January 16, 2018

On Friday the 12th of January (2018), a debriefing session was held at the Fuchu International Salon to commemorate the completion of another ‘Handbook for Foreigners Living in Japan,’ an ongoing project in collaboration with Fuchu City. These handbooks are created by TUFS students as part of the internship program of the School of Language and Culture Studies (Applied Language and Communication Course).
Up until now, the ‘Handbook for Foreigners Living in Japan’ has covered ‘disaster prevention,’ ‘childrearing,’ and ‘garbage disposal.’ This year, students tackled the topic of high school entrance for children with foreign backgrounds, and created the ‘Handbook to High School Entrance for JSL Children and Guardians.’
On the day, presentations were made, which were then followed by a lively exchange of opinions by the students and volunteer citizens of the salon. This year’s ‘Handbook for Foreigners Living in Japan’ will be published as a booklet in the near future, and will also be available online.
Comments from the students who participated in this session can be read below.

Shoko Ishizuka (School of Language and Culture Studies, English Language Studies, third year)

Through this semester’s internship, I helped create a guidebook to assist children with foreign backgrounds in the process of entering a Japanese high school. It was challenging thinking of how to explain the Japanese high school entrance examination system, which is difficult even for Japanese people, in a way that is easy for non-native speakers, especially those who have just arrived in Japan, to understand.
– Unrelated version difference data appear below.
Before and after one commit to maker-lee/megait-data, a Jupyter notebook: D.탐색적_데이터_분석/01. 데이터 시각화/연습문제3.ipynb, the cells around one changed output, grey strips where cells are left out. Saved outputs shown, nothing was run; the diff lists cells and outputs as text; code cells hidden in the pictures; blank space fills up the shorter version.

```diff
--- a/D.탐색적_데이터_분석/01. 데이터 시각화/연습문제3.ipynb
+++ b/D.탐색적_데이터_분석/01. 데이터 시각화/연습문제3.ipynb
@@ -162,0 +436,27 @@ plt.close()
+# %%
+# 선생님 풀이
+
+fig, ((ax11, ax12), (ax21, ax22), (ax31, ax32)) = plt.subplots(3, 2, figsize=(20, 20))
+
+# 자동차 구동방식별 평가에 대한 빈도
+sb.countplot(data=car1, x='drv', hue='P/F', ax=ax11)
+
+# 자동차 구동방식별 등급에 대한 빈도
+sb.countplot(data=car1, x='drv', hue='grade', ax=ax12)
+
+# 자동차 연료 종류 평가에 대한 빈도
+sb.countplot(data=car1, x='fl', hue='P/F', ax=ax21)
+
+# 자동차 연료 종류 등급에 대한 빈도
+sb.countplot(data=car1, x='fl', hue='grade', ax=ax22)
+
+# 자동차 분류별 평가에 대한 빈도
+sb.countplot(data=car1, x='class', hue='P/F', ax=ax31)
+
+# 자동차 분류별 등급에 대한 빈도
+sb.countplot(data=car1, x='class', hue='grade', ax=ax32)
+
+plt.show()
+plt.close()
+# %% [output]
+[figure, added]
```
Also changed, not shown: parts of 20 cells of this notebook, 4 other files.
However, by taking on this challenge I was able to learn about the many multifaceted circumstances and issues foreigners face in modern Japanese society.

Kanako Tabayashi (School of Language and Culture Studies, Spanish Language Studies, fourth year)

At this semester’s internship, I learnt how difficult it is to produce one product from the ideas and input of many people. On the day of the session we exchanged ideas with people from the international salon and the municipal office, and the actual making of the guidebook was all trial and error until the very end, but I hope that our efforts will encourage children with foreign backgrounds to enter high school.